If you are unsure whether you will be able to pay your expenses after divorce, you may qualify for spousal support in California. These payments, also called alimony, can help you transition to financially independent living.
Before filing for divorce, review the California spousal support laws.
Calculating spousal support
If your marriage ended before the 10-year mark, you can generally receive spousal support for up to five years if you qualify. Longer marriages can result in longer spousal support orders. To determine a fair alimony arrangement, the judge reviewing your case will consider:
- How much you and your spouse each earn and how much you each expect to earn in the future
- The standard of living you shared as a married couple
- Your age and health along with that of your spouse
- Any history of domestic violence or abuse by either spouse
- How you and your spouse contributed to the marriage, including both financially and by caring for the home and children
- The level of education you have each attained
You can also review the San Francisco County temporary support guidelines. These payments persist only from the separation date until the court issues the final divorce decree, which may include provisions for more permanent support.
Requesting spousal support

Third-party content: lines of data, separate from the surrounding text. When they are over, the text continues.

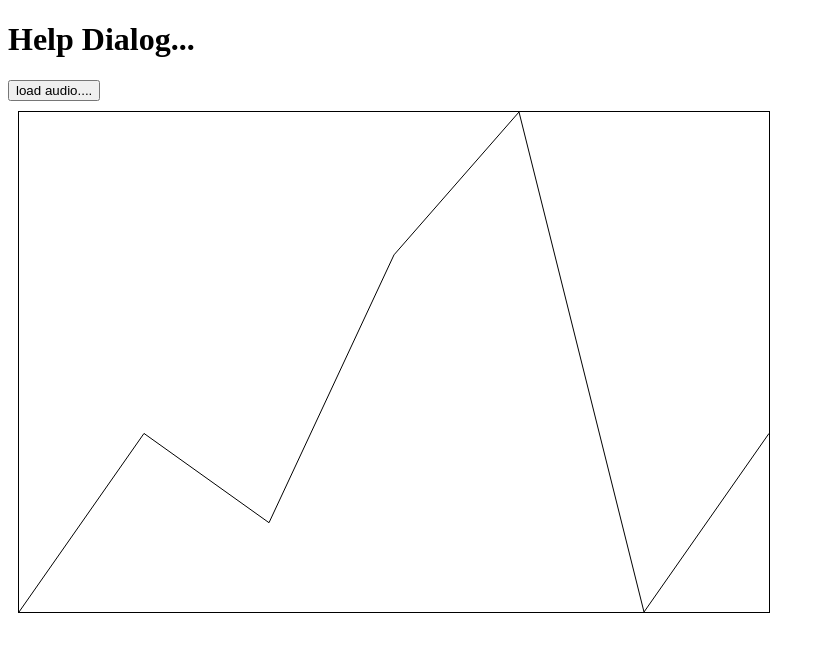
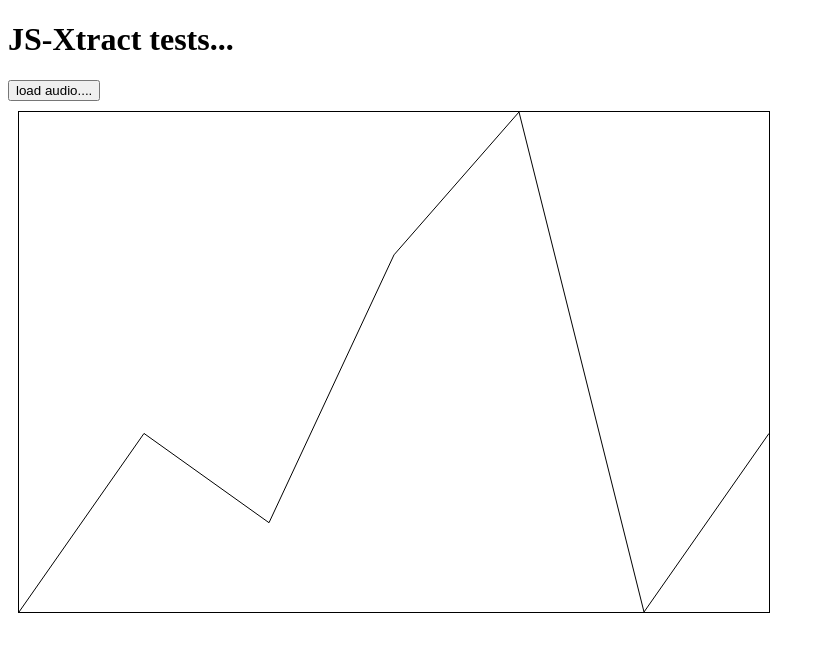
Before and after one commit to ryanstables/indaw, a plain HTML site: page webAudioTest/index.html in a window 1280 px wide. Shown: the whole page, without its empty margins (0-825 px from the left). Drawn offline with Linux system fonts and the light colour scheme; no server answers.

Commit message:
minor edits

```diff
--- a/webAudioTest/index.html
+++ b/webAudioTest/index.html
@@ -8,7 +8,7 @@
   <body id="page-top">
 
       <!-- Main page content -->
-      <h1>Help Dialog...</h1>
+      <h1>JS-Xtract tests...</h1>
 
       <div id="audioLoad">
         <button onclick="loadSound()">load audio....</button>
```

You can ask the court for both temporary and permanent spousal support using California Form FL-300, the petition for divorce. The court will provide a hearing date and you must give your spouse at least 16 days official legal notice and prove to the court that you did so.
At the hearing, both you and your spouse must give full financial disclosure. The judge will use these details to decide on a fair alimony arrangement.